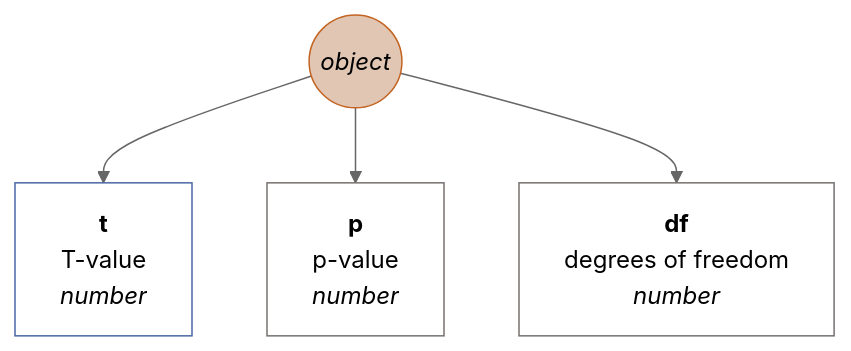
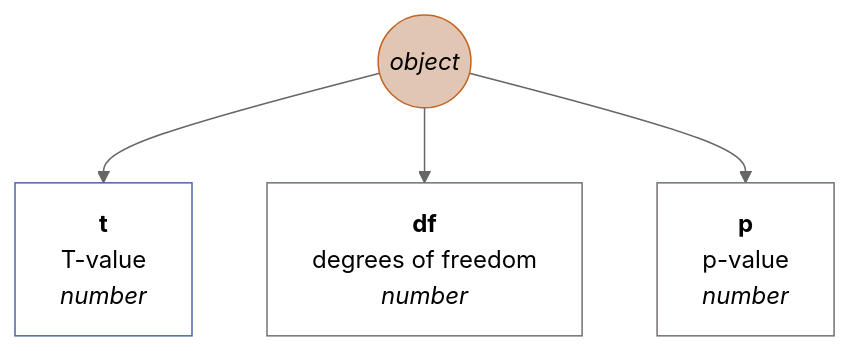
Diagram 39 of 45 in docs/en-GB.md (muzikp/retusa), drawn with Mermaid (neutral theme) before and after one commit. The commit also changed other lines of this file and 9 other files, not shown here.

````diff
--- a/docs/en-GB.md
+++ b/docs/en-GB.md
@@ -1468,16 +1567,16 @@
 ```mermaid
 graph TD
 ttestpair((<i>object</i>))
 style ttestpair fill:#E1C6B3;
 style ttestpair stroke:#C36422;
 ttestpair --> t[<b>t</b><br>T-value <br><i>number</i>]
 style t fill:#FFFFFF;
 style t stroke:#4967A4;
+ttestpair --> df[<b>df</b><br>degrees of freedom <br><i>number</i>]
+style df fill:#FFFFFF;
+style df stroke:#75716F;
 ttestpair --> p[<b>p</b><br>p-value <br><i>number</i>]
 style p fill:#FFFFFF;
 style p stroke:#75716F;
-ttestpair --> df[<b>df</b><br>degrees of freedom <br><i>number</i>]
-style df fill:#FFFFFF;
-style df stroke:#75716F;
 
 ```
````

[Exercise details]: Reproduce the lines from the one with "ttestpair --> p[<b>p</b><br>p-value" to the end of the data exactly, leaving out every earlier line.

[Task response]:
 ttestpair --> p[<b>p</b><br>p-value <br><i>number</i>]
 style p fill:#FFFFFF;
 style p stroke:#75716F;
-ttestpair --> df[<b>df</b><br>degrees of freedom <br><i>number</i>]
-style df fill:#FFFFFF;
-style df stroke:#75716F;
 
 ```
````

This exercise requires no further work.